But what if there was a better strategy?
What if your body was not your enemy, but was actually asking for your help? For your support?
Asking you to listen to what is wrong, not fight IBS by looking for outside solutions?
Asking you to stop putting yourself last on your to-do list because you have “more important things” to do?
For me, this took a major mind shift. I had been used to using my brain – and dragging my body around like a handbag. And I didn’t even realize it.
Changing strategy from “fight IBS” to “feel IBS” is what helped me put IBS behind me.
How to change strategy
Firstly listening to your body is a choice. You can go on ignoring your body and taking pills, but your symptoms won’t go away. And realizing this is necessary the first step.
This means allowing yourself to come out of autopilot sometimes and listen. In theory this sounds easy, but it can be really hard to put into practice. We are so used to doing things to get results. that we forget that taking some time out or doing something just for the fun of it is necessary to balance our lives.
The first time used this approach It was a real struggle. I felt guilty for taking this time “doing nothing”. It was unproductive and seemed to go against the grain. And it was yet another thing to put on my “to do” list. But think about it. Watching TV is unproductive too, but it is socially accepted. After a hard day, we think nothing of dropping onto the couch and watching TV. Yet while we are doing this (and it’s often for more than 10 minutes), we are focused on what we are watching (and often texting or catching up with social media at the same time…). And it doesn’t help us switch off and tune into ourselves. We can still watch TV, but we need to take some real time out too.
Learning to take some quality time for yourself
You can start by consciously taking 10 minutes a day for yourself. This is actually really difficult if you are not used to it. There is always something else we feel we should be doing, something else to think about.
The best way to set this in motion is to decide that this will happen after a specific time every day. It can be when you get up (though I have never managed this one myself), after lunch, before you sit down and watch tv. You choose. But it needs to become a habit. If it helps, write that 10-minute slot in your diary as if it were a meeting or an obligation.
10 ideas for being present here and now
If you’re feeling tired, maybe you’ll use this 10 minutes to take a bath. Try to let your mind rest from its constant chit-chat.

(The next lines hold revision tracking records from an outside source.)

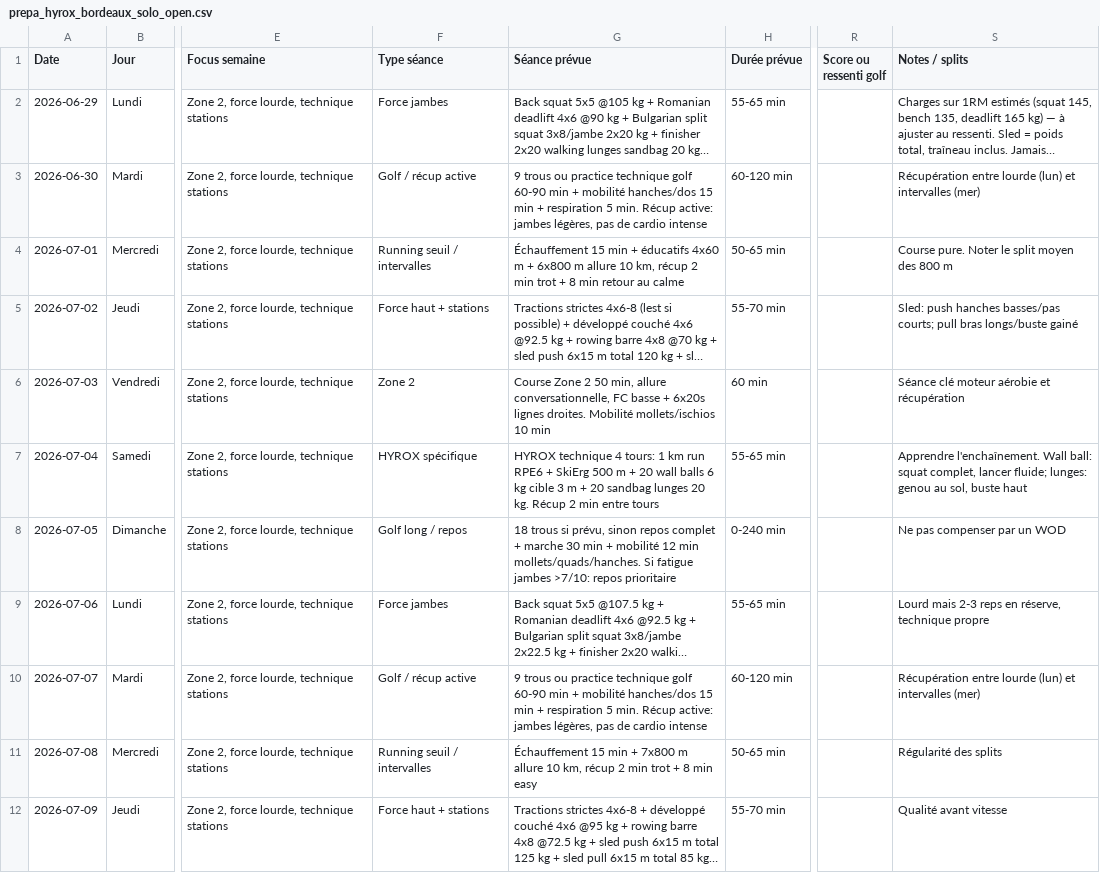
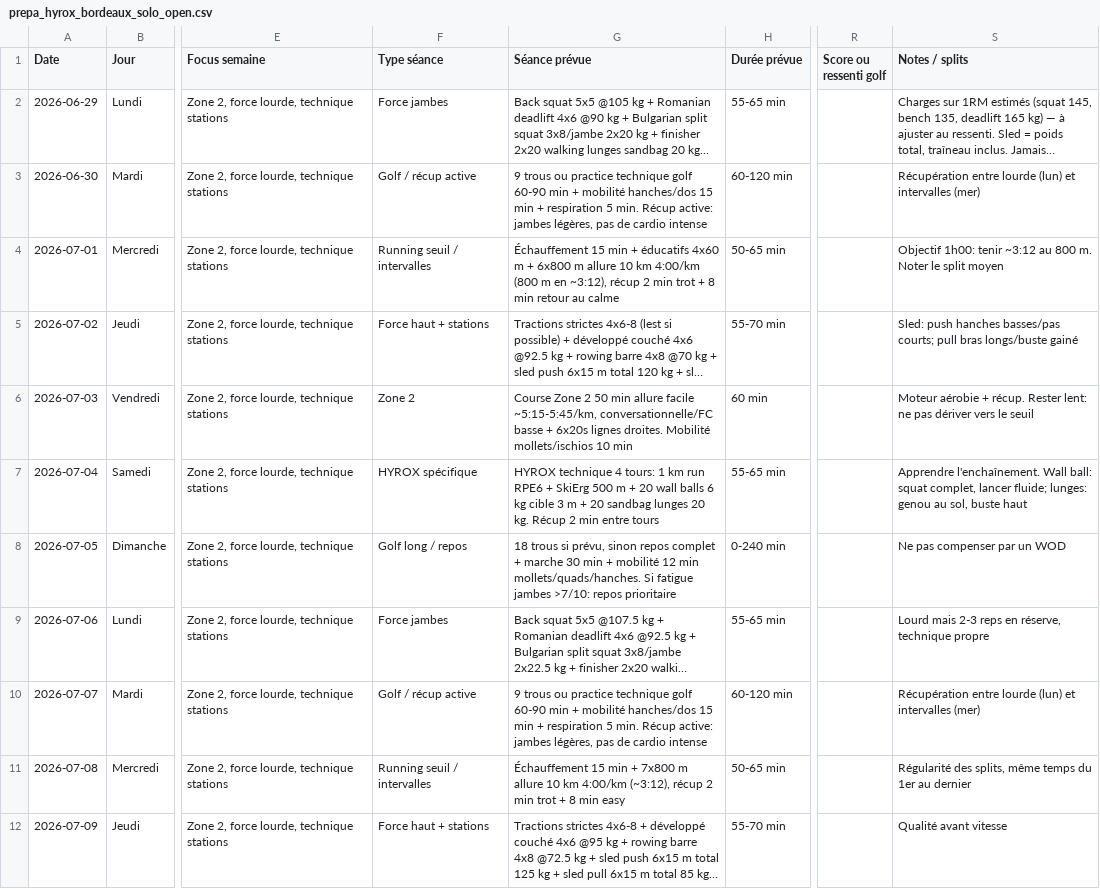
Before and after one commit to PaulGrvd/hyrox-prog, a CSV file: prepa_hyrox_bordeaux_solo_open.csv, drawn as a sheet; only a part is shown, gaps mark what is left out; long unchanged cells end in …; the diff covers the shown part only; the diff names each change by its address in the sheet, - before the commit and + after, or states it on an @@ line.

```diff
--- a/prepa_hyrox_bordeaux_solo_open.csv
+++ b/prepa_hyrox_bordeaux_solo_open.csv
-G4 (Séance prévue): …allure 10 km, récup 2…
+G4 (Séance prévue): …allure 10 km 4:00/km (800 m en ~3:12), récup 2…
-S4 (Notes / splits): Course pure. Noter le split moyen des 800 m
+S4 (Notes / splits): Objectif 1h00: tenir ~3:12 au 800 m. Noter le split moyen
-G6 (Séance prévue): …2 50 min, allure conversationnelle, FC basse +…
+G6 (Séance prévue): …2 50 min allure facile ~5:15-5:45/km, conversationnelle/FC basse +…
-S6 (Notes / splits): Séance clé moteur aérobie et récupération
+S6 (Notes / splits): Moteur aérobie + récup. Rester lent: ne pas dériver vers le seuil
-G11 (Séance prévue): …allure 10 km, récup 2…
+G11 (Séance prévue): …allure 10 km 4:00/km (~3:12), récup 2…
-S11 (Notes / splits): Régularité des splits
+S11 (Notes / splits): Régularité des splits, même temps du 1er au dernier
```
Also changed, not shown: 53 edited cells elsewhere in this file, 2 other files.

Just look at the bubbles, the different sizes of bubbles, and the colors reflected in them. And then take some time consciously looking after your skin.

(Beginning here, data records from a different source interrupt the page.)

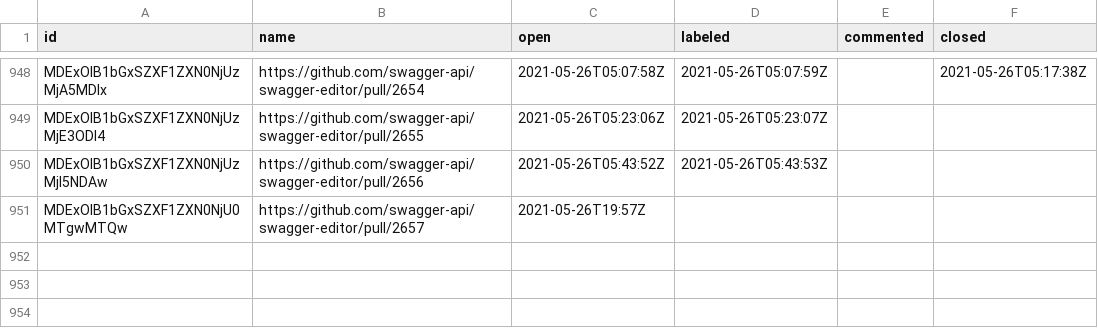
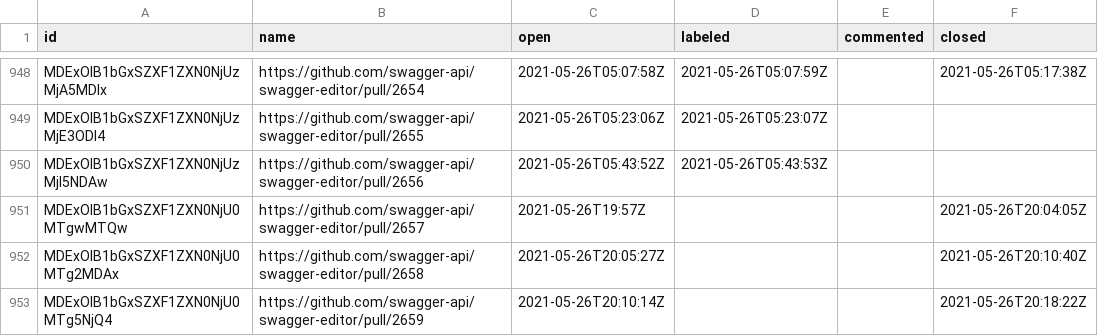
Before and after one commit to SmartBear/swagger-oselvar-metrics, a CSV file: data/swagger-api/swagger-editor/pullRequests.csv, drawn as a sheet; only a part is shown, gaps mark what is left out.

```diff
--- a/data/swagger-api/swagger-editor/pullRequests.csv
+++ b/data/swagger-api/swagger-editor/pullRequests.csv
@@ -950,2 +950,4 @@ MDExOlB1bGxSZXF1ZXN0NjUzMjE3ODI4,https://github.com/swagger-api/swagger-editor/p
 MDExOlB1bGxSZXF1ZXN0NjUzMjI5NDAw,https://github.com/swagger-api/swagger-editor/pull/2656,2021-05-26T05:43:52Z,2021-05-26T05:43:53Z,,
-MDExOlB1bGxSZXF1ZXN0NjU0MTgwMTQw,https://github.com/swagger-api/swagger-editor/pull/2657,2021-05-26T19:57Z,,,
+MDExOlB1bGxSZXF1ZXN0NjU0MTgwMTQw,https://github.com/swagger-api/swagger-editor/pull/2657,2021-05-26T19:57Z,,,2021-05-26T20:04:05Z
+MDExOlB1bGxSZXF1ZXN0NjU0MTg2MDAx,https://github.com/swagger-api/swagger-editor/pull/2658,2021-05-26T20:05:27Z,,,2021-05-26T20:10:40Z
+MDExOlB1bGxSZXF1ZXN0NjU0MTg5NjQ4,https://github.com/swagger-api/swagger-editor/pull/2659,2021-05-26T20:10:14Z,,,2021-05-26T20:18:22Z
```
Also changed, not shown: data/swagger-api/swagger-ui/pullRequests.csv.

Maybe you’ll use this time to sit still and listen to some happy or soothing music – with your phone and TV off. Try to turn off your mind and just let the music take you on journey. And if you fall asleep, don’t worry.
Maybe play an instrument. Again, let yourself just play something you know. Who cares if you miss a few notes. Just enjoy the flow of it.
Or take the dog for a walk actually being present with your dog and not thinking about what you have to do next, tomorrow…
Maybe you’ll go outside and look around, see what’s new, the flowers that are in bloom…
If your mind is really whirring, doing some mindful meditation can be really helpful. At Calm.com, as well as the free 7 days of calm, there are also some daily calm free sessions on resilience, gratitude, and impermanence that I find soothing. Don’t worry if your mind continues whirring a little, you will find you sleep better even if you disconnect just for a few seconds of the 10-minute program.
Is doesn’t really matter what you do, as long as you find it enjoyable and stop hard thinking.